Common examples of marsupials include bandicoots, dunnarts, gliders, kangaroos, koalas, opossums, quolls, numbats, Tasmanian devils, wallabies, and wombats.

There are a lot of different types of animals in the world, and even more when you take into account all the different species. 

With so many animals to learn about, it can be hard to pick which ones to focus on. 

In this article, you can find a list of marsupials. From kangaroos and wallabies to opossums and koalas, these fascinating animals come from all over the world.

Marsupial List

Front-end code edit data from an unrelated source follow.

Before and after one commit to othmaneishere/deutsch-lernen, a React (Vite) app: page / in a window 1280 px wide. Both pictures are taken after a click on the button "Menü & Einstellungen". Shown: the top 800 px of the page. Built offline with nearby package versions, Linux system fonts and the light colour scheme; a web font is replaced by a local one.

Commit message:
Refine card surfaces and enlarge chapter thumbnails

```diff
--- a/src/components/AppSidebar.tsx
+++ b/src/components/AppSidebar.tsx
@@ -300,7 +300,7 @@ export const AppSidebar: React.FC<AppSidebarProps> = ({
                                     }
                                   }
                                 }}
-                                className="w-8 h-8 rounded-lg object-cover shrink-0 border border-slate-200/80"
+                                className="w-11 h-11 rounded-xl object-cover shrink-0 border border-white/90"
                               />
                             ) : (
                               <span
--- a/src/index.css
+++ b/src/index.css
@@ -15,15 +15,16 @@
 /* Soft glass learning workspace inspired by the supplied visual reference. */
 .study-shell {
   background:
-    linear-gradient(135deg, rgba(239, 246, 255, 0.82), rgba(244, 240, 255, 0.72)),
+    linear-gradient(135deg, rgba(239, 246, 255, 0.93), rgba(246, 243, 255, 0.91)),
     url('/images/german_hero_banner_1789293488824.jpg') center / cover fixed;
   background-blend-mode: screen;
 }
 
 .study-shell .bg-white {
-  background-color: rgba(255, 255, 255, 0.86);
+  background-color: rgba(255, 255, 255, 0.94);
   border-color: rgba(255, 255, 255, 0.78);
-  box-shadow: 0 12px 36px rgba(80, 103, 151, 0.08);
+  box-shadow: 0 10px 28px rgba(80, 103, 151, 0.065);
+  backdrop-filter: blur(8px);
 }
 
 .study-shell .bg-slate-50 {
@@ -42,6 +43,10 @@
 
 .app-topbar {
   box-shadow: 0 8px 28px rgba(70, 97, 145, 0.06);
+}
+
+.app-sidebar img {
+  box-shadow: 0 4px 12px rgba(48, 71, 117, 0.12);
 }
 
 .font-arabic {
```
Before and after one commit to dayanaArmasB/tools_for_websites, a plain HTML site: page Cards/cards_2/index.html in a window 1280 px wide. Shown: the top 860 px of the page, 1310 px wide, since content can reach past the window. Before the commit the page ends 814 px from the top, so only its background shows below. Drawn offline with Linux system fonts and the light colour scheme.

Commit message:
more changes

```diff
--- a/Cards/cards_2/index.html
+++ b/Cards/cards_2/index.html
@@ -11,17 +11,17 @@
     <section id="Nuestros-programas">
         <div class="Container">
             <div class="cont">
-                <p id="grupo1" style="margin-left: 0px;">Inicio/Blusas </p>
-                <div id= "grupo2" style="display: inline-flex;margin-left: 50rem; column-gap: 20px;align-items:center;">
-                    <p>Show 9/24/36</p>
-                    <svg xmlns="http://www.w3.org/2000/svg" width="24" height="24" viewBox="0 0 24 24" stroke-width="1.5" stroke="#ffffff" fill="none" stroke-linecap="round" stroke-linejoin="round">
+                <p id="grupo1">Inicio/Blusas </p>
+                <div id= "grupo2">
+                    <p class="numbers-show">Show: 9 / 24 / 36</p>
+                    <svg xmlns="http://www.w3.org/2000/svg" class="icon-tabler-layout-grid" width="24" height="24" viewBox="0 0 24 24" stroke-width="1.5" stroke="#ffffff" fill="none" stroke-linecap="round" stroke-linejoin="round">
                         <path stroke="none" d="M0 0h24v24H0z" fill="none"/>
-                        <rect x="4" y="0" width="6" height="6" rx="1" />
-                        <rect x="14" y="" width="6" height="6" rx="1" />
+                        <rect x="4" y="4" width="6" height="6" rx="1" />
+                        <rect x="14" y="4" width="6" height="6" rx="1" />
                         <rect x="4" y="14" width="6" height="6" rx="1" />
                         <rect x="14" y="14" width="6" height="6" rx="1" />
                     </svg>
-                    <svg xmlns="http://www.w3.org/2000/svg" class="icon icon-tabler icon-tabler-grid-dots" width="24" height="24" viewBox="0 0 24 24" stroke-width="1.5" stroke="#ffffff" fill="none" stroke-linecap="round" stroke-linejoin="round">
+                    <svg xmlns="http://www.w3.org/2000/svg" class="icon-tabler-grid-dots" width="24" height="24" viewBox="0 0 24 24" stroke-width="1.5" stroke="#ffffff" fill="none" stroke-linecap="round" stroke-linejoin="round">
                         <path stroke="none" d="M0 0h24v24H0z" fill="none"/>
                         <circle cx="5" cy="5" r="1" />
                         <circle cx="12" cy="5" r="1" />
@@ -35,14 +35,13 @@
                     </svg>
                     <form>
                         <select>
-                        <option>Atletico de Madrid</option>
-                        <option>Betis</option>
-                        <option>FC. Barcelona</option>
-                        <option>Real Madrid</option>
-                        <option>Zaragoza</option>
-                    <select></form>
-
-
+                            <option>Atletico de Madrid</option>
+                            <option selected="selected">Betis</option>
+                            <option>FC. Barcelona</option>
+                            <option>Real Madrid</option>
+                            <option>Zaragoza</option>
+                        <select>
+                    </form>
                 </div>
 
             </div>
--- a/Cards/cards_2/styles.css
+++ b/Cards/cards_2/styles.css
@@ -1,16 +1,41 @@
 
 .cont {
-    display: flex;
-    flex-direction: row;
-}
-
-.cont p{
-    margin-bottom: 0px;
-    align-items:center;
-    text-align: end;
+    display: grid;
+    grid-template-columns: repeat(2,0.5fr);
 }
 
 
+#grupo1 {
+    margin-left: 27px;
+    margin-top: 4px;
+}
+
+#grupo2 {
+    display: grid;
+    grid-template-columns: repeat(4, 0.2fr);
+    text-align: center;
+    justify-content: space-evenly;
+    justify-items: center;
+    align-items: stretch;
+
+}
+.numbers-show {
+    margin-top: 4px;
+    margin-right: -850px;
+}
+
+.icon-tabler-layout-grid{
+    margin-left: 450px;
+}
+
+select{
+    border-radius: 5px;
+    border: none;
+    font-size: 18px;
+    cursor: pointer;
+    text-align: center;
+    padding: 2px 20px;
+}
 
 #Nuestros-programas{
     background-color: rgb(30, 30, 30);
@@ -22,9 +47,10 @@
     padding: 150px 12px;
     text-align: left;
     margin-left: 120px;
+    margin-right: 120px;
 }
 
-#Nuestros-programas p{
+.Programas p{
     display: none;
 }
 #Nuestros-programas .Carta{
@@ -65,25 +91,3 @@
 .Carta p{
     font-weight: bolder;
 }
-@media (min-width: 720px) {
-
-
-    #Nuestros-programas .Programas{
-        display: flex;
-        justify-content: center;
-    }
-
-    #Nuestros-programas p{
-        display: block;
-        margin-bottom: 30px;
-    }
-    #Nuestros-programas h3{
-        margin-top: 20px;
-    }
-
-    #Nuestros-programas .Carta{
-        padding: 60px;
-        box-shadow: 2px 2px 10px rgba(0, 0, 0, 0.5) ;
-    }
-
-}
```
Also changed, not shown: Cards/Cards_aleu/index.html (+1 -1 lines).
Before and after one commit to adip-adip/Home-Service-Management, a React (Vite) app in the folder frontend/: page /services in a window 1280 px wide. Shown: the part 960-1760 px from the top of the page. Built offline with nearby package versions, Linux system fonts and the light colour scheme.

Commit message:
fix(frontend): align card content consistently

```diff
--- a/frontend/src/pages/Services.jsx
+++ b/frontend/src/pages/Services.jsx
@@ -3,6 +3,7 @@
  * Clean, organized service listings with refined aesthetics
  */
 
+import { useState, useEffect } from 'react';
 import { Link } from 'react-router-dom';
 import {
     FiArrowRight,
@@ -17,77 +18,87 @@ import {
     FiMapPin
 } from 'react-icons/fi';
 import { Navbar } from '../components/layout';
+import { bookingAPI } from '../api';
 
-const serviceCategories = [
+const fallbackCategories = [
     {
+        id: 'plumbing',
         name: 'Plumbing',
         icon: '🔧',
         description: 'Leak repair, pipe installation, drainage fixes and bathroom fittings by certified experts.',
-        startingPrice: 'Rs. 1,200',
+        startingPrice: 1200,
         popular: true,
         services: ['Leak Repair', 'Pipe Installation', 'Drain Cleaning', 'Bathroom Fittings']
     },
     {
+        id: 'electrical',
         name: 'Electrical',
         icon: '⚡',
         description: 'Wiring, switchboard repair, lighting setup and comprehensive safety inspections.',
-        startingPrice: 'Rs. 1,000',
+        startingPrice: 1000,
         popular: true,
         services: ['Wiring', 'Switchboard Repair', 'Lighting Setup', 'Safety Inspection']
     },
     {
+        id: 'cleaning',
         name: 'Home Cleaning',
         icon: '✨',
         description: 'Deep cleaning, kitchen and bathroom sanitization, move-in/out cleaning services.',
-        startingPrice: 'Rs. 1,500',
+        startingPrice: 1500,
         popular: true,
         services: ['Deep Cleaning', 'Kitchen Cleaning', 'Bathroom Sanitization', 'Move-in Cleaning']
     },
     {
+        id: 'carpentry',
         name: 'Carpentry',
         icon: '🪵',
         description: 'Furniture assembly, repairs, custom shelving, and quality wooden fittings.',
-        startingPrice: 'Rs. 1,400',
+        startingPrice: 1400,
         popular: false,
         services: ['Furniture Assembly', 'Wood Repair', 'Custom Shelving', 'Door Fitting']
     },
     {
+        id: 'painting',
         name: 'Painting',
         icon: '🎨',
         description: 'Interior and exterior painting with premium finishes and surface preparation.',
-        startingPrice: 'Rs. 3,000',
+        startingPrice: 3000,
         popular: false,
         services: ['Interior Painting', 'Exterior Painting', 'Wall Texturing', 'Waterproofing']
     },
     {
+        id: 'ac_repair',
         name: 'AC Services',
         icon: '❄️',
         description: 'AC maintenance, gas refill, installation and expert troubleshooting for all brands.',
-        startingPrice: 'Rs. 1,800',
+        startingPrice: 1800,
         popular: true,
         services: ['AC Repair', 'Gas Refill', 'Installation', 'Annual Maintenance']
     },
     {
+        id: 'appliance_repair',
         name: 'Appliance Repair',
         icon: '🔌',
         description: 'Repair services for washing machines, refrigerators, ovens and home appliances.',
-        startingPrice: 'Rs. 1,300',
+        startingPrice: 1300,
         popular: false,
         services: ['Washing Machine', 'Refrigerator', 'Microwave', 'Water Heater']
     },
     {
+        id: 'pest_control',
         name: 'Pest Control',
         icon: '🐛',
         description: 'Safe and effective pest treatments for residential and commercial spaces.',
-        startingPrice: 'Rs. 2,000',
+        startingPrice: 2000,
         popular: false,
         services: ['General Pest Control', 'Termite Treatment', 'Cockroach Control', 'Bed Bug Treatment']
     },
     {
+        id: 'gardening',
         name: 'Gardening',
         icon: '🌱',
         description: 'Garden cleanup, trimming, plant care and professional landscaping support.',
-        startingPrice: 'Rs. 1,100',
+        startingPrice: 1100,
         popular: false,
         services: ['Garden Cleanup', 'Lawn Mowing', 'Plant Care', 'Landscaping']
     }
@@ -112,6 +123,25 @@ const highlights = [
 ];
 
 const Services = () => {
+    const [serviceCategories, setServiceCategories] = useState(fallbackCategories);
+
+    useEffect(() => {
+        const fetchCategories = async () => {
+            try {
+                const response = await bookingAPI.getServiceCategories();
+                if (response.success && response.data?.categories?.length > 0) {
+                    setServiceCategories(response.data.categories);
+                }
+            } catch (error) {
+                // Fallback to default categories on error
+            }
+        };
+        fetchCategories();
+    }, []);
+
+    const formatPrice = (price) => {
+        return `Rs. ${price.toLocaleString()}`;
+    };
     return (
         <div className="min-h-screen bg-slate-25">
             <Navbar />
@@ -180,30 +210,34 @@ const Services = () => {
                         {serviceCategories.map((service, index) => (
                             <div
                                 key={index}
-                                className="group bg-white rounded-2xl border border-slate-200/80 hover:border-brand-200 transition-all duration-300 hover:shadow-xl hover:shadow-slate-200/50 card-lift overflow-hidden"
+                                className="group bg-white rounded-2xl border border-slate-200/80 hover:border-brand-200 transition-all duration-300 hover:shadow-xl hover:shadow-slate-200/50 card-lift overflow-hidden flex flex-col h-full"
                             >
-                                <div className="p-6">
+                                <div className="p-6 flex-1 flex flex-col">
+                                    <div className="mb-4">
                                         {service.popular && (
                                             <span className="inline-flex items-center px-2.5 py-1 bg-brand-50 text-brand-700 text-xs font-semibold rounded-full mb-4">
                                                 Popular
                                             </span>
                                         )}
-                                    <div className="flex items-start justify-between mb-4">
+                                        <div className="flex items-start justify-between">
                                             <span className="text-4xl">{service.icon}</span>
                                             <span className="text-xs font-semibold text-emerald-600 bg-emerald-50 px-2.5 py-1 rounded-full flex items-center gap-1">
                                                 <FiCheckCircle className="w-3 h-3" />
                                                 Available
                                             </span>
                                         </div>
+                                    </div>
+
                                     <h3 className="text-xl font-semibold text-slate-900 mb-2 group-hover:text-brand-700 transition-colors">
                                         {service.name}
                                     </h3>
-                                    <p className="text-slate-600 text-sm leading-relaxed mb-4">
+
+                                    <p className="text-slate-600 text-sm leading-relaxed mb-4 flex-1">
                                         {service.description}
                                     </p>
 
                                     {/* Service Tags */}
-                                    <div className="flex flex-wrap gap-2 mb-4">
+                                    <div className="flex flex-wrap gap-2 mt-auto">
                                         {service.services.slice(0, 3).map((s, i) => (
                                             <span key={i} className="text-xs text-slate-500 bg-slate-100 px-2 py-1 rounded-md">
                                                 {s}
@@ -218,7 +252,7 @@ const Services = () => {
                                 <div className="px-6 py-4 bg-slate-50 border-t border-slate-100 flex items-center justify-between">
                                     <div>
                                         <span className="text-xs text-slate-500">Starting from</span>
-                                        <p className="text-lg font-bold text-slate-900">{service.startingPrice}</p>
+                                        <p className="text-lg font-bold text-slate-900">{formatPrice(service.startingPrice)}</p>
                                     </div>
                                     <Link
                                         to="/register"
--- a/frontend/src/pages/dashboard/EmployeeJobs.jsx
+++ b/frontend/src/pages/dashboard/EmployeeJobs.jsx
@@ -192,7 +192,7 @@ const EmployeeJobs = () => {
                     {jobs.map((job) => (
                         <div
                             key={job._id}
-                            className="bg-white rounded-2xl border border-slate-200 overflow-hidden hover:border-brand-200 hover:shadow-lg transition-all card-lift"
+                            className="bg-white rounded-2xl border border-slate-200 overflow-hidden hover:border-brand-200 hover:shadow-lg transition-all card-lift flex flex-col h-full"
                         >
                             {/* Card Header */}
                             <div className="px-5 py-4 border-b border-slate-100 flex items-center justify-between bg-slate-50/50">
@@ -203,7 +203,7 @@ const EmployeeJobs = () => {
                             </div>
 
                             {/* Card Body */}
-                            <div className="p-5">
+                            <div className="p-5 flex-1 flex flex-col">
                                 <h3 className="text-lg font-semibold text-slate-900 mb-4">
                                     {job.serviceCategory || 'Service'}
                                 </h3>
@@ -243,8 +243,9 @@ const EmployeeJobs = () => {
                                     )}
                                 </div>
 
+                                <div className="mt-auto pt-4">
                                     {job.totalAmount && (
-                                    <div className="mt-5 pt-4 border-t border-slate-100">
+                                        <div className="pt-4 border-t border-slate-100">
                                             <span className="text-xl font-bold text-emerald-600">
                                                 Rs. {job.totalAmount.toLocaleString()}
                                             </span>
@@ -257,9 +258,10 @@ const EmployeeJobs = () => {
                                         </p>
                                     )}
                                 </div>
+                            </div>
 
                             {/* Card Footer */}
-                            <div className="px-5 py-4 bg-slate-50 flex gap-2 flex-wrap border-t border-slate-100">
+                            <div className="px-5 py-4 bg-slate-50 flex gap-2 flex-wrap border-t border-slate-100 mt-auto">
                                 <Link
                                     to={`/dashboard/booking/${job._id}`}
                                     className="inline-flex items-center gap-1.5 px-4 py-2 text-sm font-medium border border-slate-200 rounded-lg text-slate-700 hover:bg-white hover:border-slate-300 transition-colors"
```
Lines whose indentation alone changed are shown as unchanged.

  • Bandicoots (multiple genera)
  • Bilbies (genus Macrotis)
  • Brown four-eyed opossum (Metachirus nudicaudatus)
  • crest-tailed marsupial rat (Dasyuroides byrnei)
  • Cuscus (multiple genera)
  • Four-eyed opossum (genus Philander)
  • Gliders (genera Acrobates and Distoechurus)
  • Gliders (genus Petaurus)
  • Kangaroo (genus Macropus)
  • Koala (Phascolarctos cinereus)
  • Marsupial mouse (multiple genera)
  • Monito del monte (Dromiciops gliroides)
  • Mouse opossum (multiple genera)
  • Musky rat kangaroo (Hypsiprymnodon moschatus)
  • Native cat (genus Dasyurus)
  • Numbat (Myrmecobius fasciatus)
  • Patagonian opossum (Lestodelphys halli)
  • Phalangers (family Phalangeridae)
  • Pig-footed bandicoot (Chaeropus ecaudatus)
  • Quokka (Setonix brachyurus)
  • Rat kangaroos (multiple genera)
  • Rat opossums (multiple genera)
  • Short-tailed opossums (genus Monodelphis)
  • Tasmanian devil (Sarcophilus harrisii)
  • Thick-tailed opossum (Lutreolina crassicaudata)
  • Thylacine (Thylacinus cynocephalus)
  • Virginia opossum (Didelphis virginiana)
  • Wallaby (multiple genera)
  • Wallaroo (genus Macropus)
  • Water opossum (Chironectes minimus)
  • Wombats (genera Lasiorhinus and Vombatus)
  • Woolly opossum (genus Caluromys)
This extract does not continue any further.